I consider waters to be sacred places, places where life is sourced, where life thrives. On our recent road trip, we drove along the mighty Mississippi river. Besides being sacred, whenever I see a body of water, I have a strong desire to fish. Fishing is a deep memory from my youth through my adult life. It’s a sacred memory elevated by the infusion of fishing with family over the decades, my brothers, my sisters, my kids, but mostly my dad. It was something we did together. Going on ‘The’ fishing trip to Canada with the men was a right of passage signaling a transition into manhood. Fishing has never been the same since he died.

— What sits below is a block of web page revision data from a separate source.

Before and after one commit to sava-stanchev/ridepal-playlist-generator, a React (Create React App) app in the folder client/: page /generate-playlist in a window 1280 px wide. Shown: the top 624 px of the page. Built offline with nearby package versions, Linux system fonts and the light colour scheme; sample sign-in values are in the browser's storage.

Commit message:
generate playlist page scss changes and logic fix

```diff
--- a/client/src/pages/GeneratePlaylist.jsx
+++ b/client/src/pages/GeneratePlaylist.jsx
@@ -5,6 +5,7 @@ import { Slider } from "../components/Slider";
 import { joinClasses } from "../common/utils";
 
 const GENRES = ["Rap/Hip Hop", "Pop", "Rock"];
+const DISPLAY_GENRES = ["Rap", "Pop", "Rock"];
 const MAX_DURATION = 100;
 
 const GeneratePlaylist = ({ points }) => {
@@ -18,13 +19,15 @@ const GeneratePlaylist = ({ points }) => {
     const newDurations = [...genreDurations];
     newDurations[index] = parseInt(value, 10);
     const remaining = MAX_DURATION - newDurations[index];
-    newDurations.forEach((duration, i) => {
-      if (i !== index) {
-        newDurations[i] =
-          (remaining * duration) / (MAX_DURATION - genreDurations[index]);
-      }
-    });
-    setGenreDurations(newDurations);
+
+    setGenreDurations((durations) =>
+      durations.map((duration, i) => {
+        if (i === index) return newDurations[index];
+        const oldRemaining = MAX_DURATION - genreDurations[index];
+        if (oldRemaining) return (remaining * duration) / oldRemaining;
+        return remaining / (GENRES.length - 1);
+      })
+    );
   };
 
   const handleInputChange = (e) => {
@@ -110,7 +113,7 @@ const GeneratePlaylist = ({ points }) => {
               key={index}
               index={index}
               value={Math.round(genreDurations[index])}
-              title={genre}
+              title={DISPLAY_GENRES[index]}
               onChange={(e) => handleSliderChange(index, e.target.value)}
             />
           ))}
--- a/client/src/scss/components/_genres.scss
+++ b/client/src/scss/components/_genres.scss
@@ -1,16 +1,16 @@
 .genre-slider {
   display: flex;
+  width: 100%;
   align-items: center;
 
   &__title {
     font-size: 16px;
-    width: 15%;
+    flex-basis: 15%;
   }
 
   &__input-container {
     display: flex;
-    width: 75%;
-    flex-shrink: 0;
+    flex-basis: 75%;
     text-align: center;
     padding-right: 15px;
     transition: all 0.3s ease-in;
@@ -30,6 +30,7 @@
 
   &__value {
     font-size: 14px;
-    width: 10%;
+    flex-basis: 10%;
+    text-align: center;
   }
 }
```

My wife said I should stop and fish during our trip but, she doesn’t understand fishing from my perspective. I can’t fish for an hour and head on. I needed a couple of days to spare, to reconnect. I would have bought a license and spent time with my rod in the water listening to the aquatic sounds while trying to outsmart a fish. Mostly, I would have needed time for my thoughts to reverse travel memory’s river taking me back over decades of fishing to the headwaters to one of my earliest memories, to the time in PauPau Michigan when I caught my first fish, a bluegill that swallowed the hook and I was simultaneously hooked on fishing.